#### [Problem details]
Repeat word for word the lines from the top of the records through the line containing "bottom, #6b7390, #2b3146", and skip the pictures.

#### [Given entries]
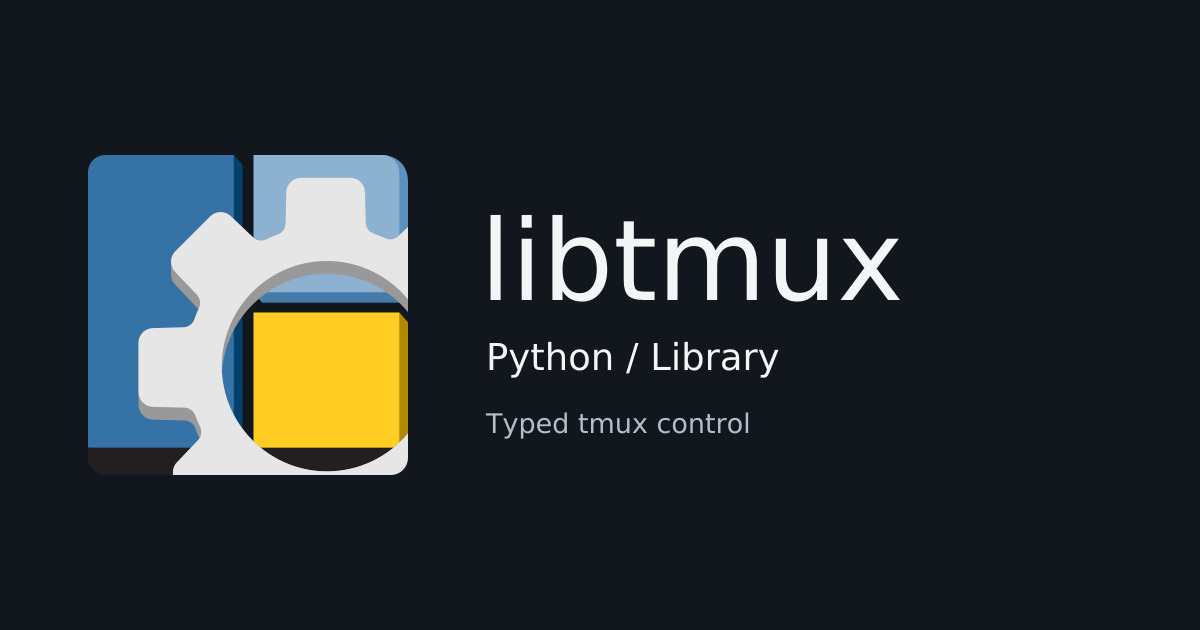
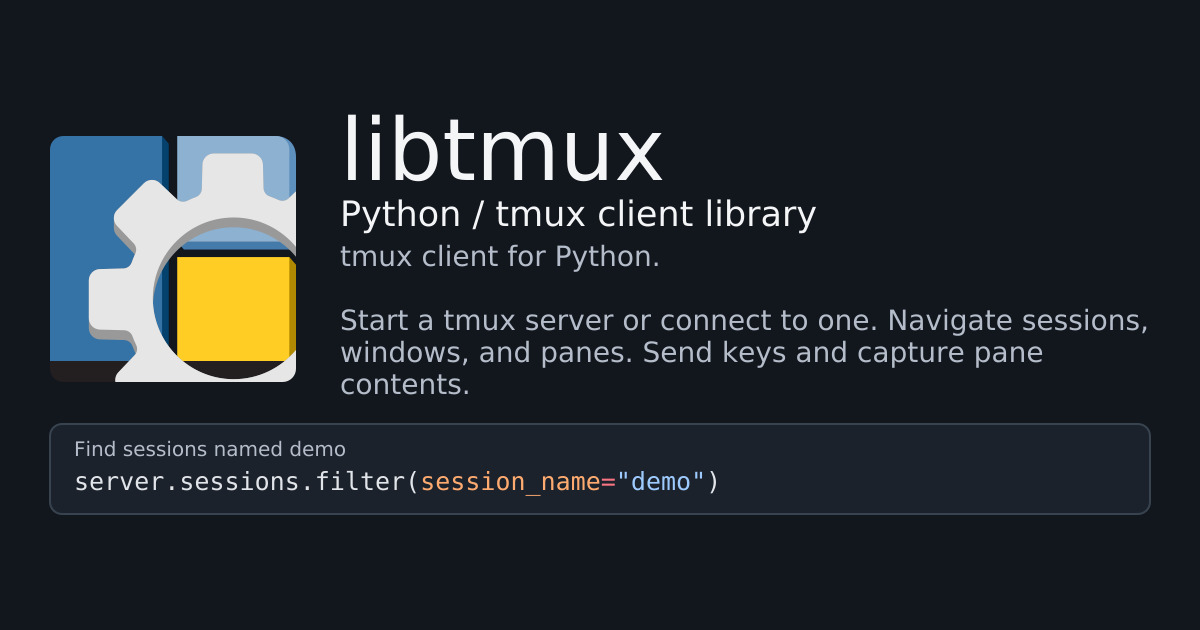
Docs(brand): Show a query on the sharing card
why: Sharing a library link should show how to query tmux in that
language.

what:
- Copy the reviewed sharing artwork and record its source revision

Changed region(s): [[0.0308, 0.181, 0.9558, 0.7841], [0.0617, 0.8143, 0.925, 0.8444]]

diff --git a/assets/README.md b/assets/README.md
@@ -12,3 +12,6 @@ symbol comes from the [upstream logo](https://github.com/modelcontextprotocol/mo
 Package-specific artwork sits beside its README where the package format
 supports it. `.github/social-preview.png` is the cog sharing card, ready to
 upload under the repository's **Settings → Social preview**.
+
+Library sharing images come from `assets/python/library/`
+at kit revision `c9688d9db25e4c522ff1255d0f3badaf27d780dd`.
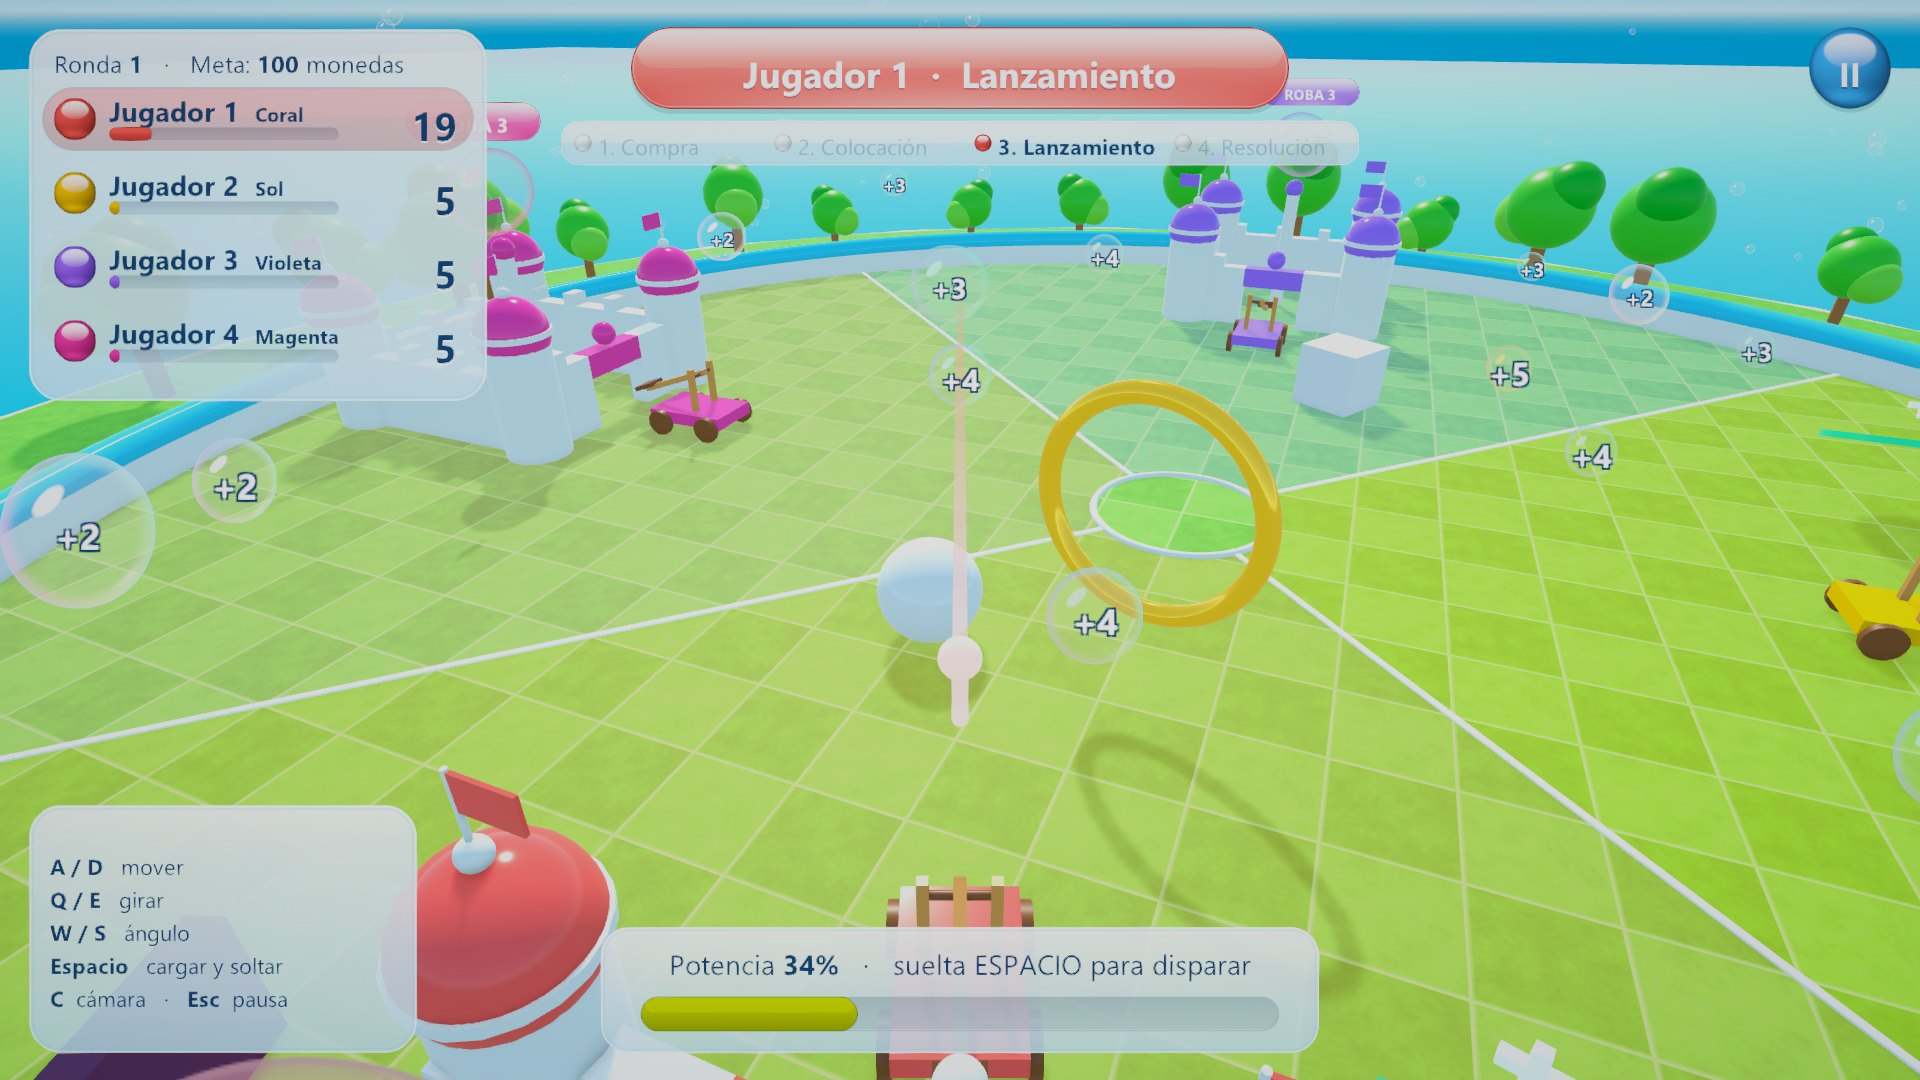
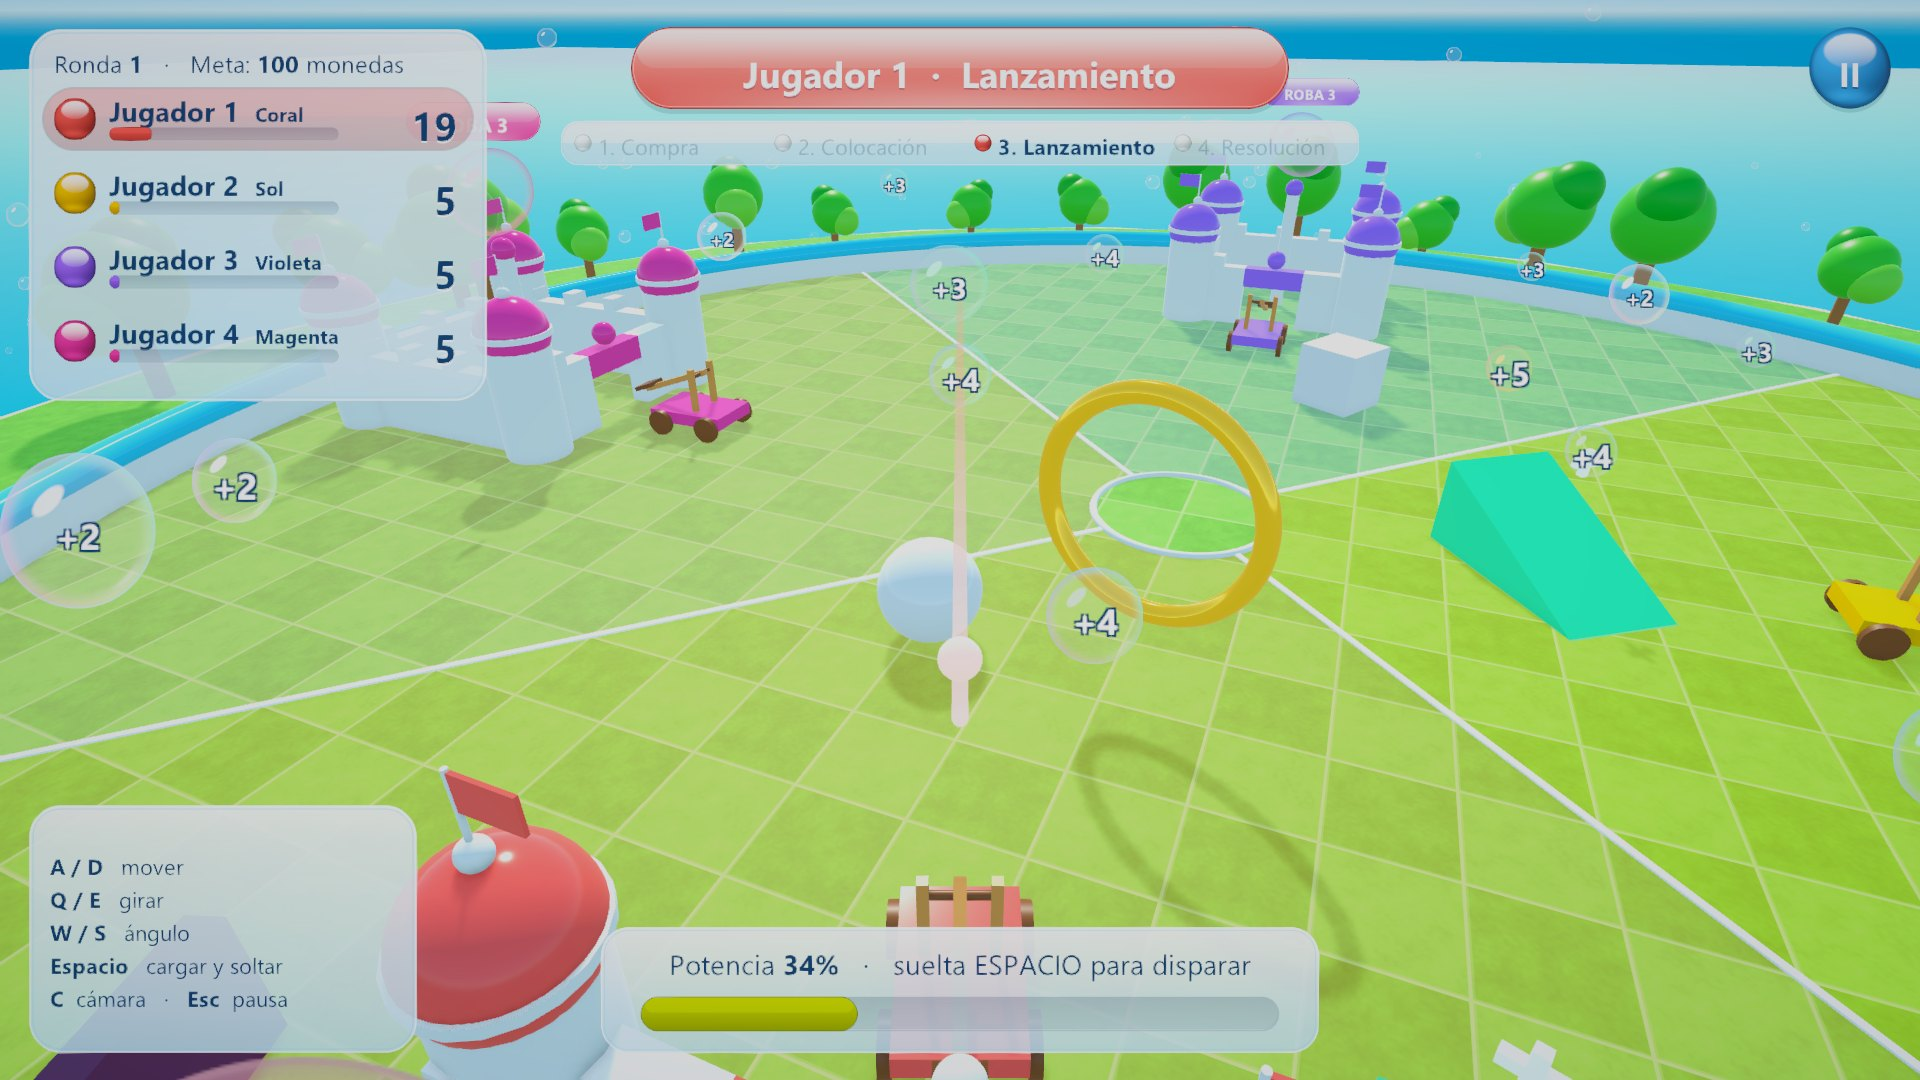
Landing: la tapa ahora es una rampa
Tarjeta, modelo 3D (cuña de 4,4 × 2 × 2,6), íconos y capturas nuevas
del juego con la rampa. La captura de la tienda ya no tiene el texto
encimado. También arregla un "`n" que rompía el estilo dorado de la
insignia del aro.

diff --git a/landing/index.html b/landing/index.html
@@ -528,7 +528,8 @@ canvas.gl3d { position: fixed; left: 0; top: 0; width: 100vw; height: 100vh; poi
 .variants .v-normal[aria-pressed="true"] { background: linear-gradient(to bottom, #ffffff, #b4c6d4 55%, #8ea7ba); color: var(--navy); text-shadow: none; border-color: #6e8597; }
 .variants .v-pos[aria-pressed="true"] { background: linear-gradient(to bottom, #b4f08c, #62c93a 50%, #3fa821); border-color: #2c7a17; }
 .variants .v-neg[aria-pressed="true"] { background: linear-gradient(to bottom, #6b7390, #2b3146 50%, #1b1f2e); border-color: #12151f; }
-.variants .badge { padding: 7px 14px; border-radius: 999px; font: 700 0.8rem/1 var(--font-body); border: 1px solid #9a6a0c; box-shadow: inset 0 1px 0 rgba(255, 255, 255, 0.7), 0 4px 10px rgba(4, 38, 77, 0.2); }`n.variants .v-special { background: linear-gradient(to bottom, #fff1b8, #f0b73c 50%, #d99a1c); color: var(--navy); }
+.variants .badge { padding: 7px 14px; border-radius: 999px; font: 700 0.8rem/1 var(--font-body); border: 1px solid #9a6a0c; box-shadow: inset 0 1px 0 rgba(255, 255, 255, 0.7), 0 4px 10px rgba(4, 38, 77, 0.2); }
+.variants .v-special { background: linear-gradient(to bottom, #fff1b8, #f0b73c 50%, #d99a1c); color: var(--navy); }
 .effect { color: var(--ink); min-height: 3.2em; transition: opacity 0.3s; }
 .effect.is-fading { opacity: 0; }
 .price { margin-top: 10px; font-size: 0.85rem; color: var(--ink-soft); font-weight: 600; display: flex; align-items: center; gap: 6px; flex-wrap: wrap; }
@@ -845,20 +846,20 @@ canvas.gl3d { position: fixed; left: 0; top: 0; width: 100vw; height: 100vh; poi
           </div>
           <p class="effect">Solo desvía la pelota: no da ni quita monedas.</p>
           <div class="rule"><i class="info">■</i><p>Rectángulo largo para cerrar un paso o hacer rebotar tiros.</p></div>
-          <div class="rule"><i class="info">↻</i><p>Gírala e inclínala para armar rampas.</p></div>
+          <div class="rule"><i class="info">↻</i><p>Gírala e inclínala para cerrar pasos o hacer techos.</p></div>
           <p class="price"><span class="coin" aria-hidden="true"></span> <b data-v="normal" class="on">Normal 4</b> · <b data-v="positive">Positivo 9</b> · <b data-v="negative">Negativo 7</b></p>
         </article>
         <article class="pane">
-          <div class="shape-art" data-kind="lid" data-variant="normal" tabindex="0" role="img" aria-label="Tapa en 3D: arrastra para girarlo"><img class="fallback" src="img/objetos/lid_normal.png" alt=""><span class="hint" aria-hidden="true">↻ Arrastra</span></div>
-          <h3>Tapa</h3>
-          <div class="variants" role="group" aria-label="Variantes de tapa">
+          <div class="shape-art" data-kind="ramp" data-variant="normal" tabindex="0" role="img" aria-label="Rampa en 3D: arrastra para girarla"><img class="fallback" src="img/objetos/ramp_normal.png" alt=""><span class="hint" aria-hidden="true">↻ Arrastra</span></div>
+          <h3>Rampa</h3>
+          <div class="variants" role="group" aria-label="Variantes de rampa">
             <button type="button" class="v-normal" data-variant="normal" aria-pressed="true">Normal</button>
             <button type="button" class="v-pos" data-variant="positive" aria-pressed="false">Positivo +2</button>
             <button type="button" class="v-neg" data-variant="negative" aria-pressed="false">Negativo −2</button>
           </div>
           <p class="effect">Solo desvía la pelota: no da ni quita monedas.</p>
-          <div class="rule"><i class="info">■</i><p>Disco plano y ancho: sirve de techo, de rampa o de trampolín.</p></div>
-          <div class="rule"><i class="info">↻</i><p>Súbela en el aire para tapar burbujas desde arriba.</p></div>
+          <div class="rule"><i class="info">■</i><p>Cuña inclinada: la pelota sube por ella y sale volando.</p></div>
+          <div class="rule"><i class="info">↻</i><p>Apúntala hacia las burbujas; por detrás es una pared.</p></div>
           <p class="price"><span class="coin" aria-hidden="true"></span> <b data-v="normal" class="on">Normal 3</b> · <b data-v="positive">Positivo 8</b> · <b data-v="negative">Negativo 6</b></p>
         </article>
         <article class="pane">
@@ -1371,7 +1372,11 @@ canvas.gl3d { position: fixed; left: 0; top: 0; width: 100vw; height: 100vh; poi
     function geometry(kind) {
       switch (kind) {
         case "wall": return new RoundedBoxGeometry(5, 2, 0.5, 4, 0.06);
-        case "lid": return new THREE.CylinderGeometry(1.7, 1.7, 0.16, 72);
+        case "ramp": {   // cuña: 4,4 de largo, 2 de alto y 2,6 de ancho
+          const s = new THREE.Shape();
+          s.moveTo(-2.2, 0); s.lineTo(2.2, 0); s.lineTo(2.2, 2.0); s.closePath();
+          return new THREE.ExtrudeGeometry(s, { depth: 2.6, bevelEnabled: false });
+        }
         case "cylinder": return new THREE.CylinderGeometry(0.55, 0.55, 4.2, 56);
         case "sphere": return new THREE.SphereGeometry(1.05, 64, 32);
         case "pyramid": { const p = new THREE.ConeGeometry(2.4 / Math.SQRT2, 2.1, 4, 1); p.rotateY(Math.PI / 4); return p; }
@@ -1380,7 +1385,7 @@ canvas.gl3d { position: fixed; left: 0; top: 0; width: 100vw; height: 100vh; poi
       }
     }
     // Pose inicial que mejor muestra cada forma
-    const POSE = { wall: [0.12, 0.5], lid: [0.55, 0], cylinder: [0.15, 0.9], pyramid: [0.05, 0.3], ring: [0.08, 0.55], cube: [0.25, 0.6], sphere: [0, 0] };
+    const POSE = { wall: [0.12, 0.5], ramp: [0.2, 0.6], cylinder: [0.15, 0.9], pyramid: [0.05, 0.3], ring: [0.08, 0.55], cube: [0.25, 0.6], sphere: [0, 0] };
 
     function symbol(plus) {
       const grp = new THREE.Group();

#### [Reply to the task]
Docs(brand): Show a query on the sharing card
why: Sharing a library link should show how to query tmux in that
language.

what:
- Copy the reviewed sharing artwork and record its source revision

Changed region(s): [[0.0308, 0.181, 0.9558, 0.7841], [0.0617, 0.8143, 0.925, 0.8444]]

diff --git a/assets/README.md b/assets/README.md
@@ -12,3 +12,6 @@ symbol comes from the [upstream logo](https://github.com/modelcontextprotocol/mo
 Package-specific artwork sits beside its README where the package format
 supports it. `.github/social-preview.png` is the cog sharing card, ready to
 upload under the repository's **Settings → Social preview**.
+
+Library sharing images come from `assets/python/library/`
+at kit revision `c9688d9db25e4c522ff1255d0f3badaf27d780dd`.
Landing: la tapa ahora es una rampa
Tarjeta, modelo 3D (cuña de 4,4 × 2 × 2,6), íconos y capturas nuevas
del juego con la rampa. La captura de la tienda ya no tiene el texto
encimado. También arregla un "`n" que rompía el estilo dorado de la
insignia del aro.

diff --git a/landing/index.html b/landing/index.html
@@ -528,7 +528,8 @@ canvas.gl3d { position: fixed; left: 0; top: 0; width: 100vw; height: 100vh; poi
 .variants .v-normal[aria-pressed="true"] { background: linear-gradient(to bottom, #ffffff, #b4c6d4 55%, #8ea7ba); color: var(--navy); text-shadow: none; border-color: #6e8597; }
 .variants .v-pos[aria-pressed="true"] { background: linear-gradient(to bottom, #b4f08c, #62c93a 50%, #3fa821); border-color: #2c7a17; }
 .variants .v-neg[aria-pressed="true"] { background: linear-gradient(to bottom, #6b7390, #2b3146 50%, #1b1f2e); border-color: #12151f; }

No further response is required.